EXERCISE DIRECTIONS -> Where a line below holds the string "sourcePoint", copy that line.
===== RECORDS PROVIDED
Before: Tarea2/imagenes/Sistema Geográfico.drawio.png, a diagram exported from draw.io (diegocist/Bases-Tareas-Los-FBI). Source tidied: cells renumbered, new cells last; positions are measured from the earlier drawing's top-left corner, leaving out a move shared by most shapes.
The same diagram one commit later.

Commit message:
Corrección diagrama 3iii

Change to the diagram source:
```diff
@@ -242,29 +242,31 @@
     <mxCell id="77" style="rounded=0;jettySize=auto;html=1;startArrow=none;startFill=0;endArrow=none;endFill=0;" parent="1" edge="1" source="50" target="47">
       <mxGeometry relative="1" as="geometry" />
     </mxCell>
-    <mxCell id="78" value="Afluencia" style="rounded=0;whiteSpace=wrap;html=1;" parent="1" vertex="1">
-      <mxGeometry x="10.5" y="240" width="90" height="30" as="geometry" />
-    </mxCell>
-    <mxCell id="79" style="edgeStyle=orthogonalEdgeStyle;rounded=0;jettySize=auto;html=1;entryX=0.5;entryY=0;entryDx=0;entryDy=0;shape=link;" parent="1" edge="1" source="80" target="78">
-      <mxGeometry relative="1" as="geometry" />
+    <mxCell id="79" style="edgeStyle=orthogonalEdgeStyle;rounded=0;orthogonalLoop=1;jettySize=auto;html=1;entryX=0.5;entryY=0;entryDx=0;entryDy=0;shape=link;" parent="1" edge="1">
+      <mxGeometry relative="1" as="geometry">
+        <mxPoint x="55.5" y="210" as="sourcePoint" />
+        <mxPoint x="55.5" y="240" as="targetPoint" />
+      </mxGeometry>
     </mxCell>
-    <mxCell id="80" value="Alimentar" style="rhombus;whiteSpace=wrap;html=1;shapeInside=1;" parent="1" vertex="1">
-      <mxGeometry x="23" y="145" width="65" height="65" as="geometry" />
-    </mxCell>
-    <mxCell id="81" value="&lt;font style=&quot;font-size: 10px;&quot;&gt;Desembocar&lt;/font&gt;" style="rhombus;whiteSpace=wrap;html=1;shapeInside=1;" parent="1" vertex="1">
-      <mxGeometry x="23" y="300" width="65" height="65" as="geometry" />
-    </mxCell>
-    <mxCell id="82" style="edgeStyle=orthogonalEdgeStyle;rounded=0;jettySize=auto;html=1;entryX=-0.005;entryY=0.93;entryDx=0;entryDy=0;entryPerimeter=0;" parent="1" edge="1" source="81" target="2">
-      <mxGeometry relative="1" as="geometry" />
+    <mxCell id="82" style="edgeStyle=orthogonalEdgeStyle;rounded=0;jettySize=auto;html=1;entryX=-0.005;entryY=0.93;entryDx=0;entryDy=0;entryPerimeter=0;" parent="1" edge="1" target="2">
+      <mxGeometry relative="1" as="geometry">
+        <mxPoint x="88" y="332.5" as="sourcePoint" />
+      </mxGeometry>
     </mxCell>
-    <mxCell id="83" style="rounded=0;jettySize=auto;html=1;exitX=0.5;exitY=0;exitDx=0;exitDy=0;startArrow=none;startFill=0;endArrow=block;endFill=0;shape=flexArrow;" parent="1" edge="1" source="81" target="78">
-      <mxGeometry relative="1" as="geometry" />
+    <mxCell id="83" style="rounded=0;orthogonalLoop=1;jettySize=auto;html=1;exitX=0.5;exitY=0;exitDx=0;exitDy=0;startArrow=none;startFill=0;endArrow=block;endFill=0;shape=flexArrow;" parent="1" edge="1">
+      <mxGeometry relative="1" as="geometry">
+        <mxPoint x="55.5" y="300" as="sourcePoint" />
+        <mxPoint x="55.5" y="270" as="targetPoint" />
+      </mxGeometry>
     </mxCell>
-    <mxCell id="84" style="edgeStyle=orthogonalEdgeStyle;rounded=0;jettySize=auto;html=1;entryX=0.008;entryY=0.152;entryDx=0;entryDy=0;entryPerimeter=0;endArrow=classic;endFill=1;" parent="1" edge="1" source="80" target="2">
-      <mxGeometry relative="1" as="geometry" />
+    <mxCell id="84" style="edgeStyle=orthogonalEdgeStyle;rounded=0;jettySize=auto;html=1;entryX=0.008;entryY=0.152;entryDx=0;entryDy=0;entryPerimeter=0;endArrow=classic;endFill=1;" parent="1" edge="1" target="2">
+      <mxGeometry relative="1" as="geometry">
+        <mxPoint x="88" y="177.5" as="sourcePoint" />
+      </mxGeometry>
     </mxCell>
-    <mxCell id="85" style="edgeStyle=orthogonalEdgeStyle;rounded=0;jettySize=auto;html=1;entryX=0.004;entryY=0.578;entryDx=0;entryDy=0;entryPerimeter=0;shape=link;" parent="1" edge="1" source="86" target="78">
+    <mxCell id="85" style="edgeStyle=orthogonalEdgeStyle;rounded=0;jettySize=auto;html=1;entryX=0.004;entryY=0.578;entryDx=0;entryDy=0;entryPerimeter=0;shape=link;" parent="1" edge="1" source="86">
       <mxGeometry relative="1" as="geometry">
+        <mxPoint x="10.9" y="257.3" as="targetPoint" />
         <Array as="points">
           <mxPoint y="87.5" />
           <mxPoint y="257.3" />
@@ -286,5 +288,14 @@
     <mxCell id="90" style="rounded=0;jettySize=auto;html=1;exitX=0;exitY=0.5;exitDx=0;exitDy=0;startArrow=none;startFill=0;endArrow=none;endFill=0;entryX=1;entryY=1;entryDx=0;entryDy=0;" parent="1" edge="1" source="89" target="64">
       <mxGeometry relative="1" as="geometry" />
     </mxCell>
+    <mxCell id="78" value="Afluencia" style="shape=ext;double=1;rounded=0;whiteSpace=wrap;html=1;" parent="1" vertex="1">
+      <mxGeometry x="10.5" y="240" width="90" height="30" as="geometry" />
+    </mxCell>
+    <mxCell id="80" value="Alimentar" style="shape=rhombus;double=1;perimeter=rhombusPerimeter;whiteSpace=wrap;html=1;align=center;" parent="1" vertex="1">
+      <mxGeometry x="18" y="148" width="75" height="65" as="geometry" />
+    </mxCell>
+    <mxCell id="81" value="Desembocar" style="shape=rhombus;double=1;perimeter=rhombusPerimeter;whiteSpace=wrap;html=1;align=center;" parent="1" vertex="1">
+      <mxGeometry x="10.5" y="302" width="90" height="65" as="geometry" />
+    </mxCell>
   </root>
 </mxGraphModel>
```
==========
COMPLETED TASK ->
+        <mxPoint x="55.5" y="210" as="sourcePoint" />
+        <mxPoint x="88" y="332.5" as="sourcePoint" />
+        <mxPoint x="55.5" y="300" as="sourcePoint" />
+        <mxPoint x="88" y="177.5" as="sourcePoint" />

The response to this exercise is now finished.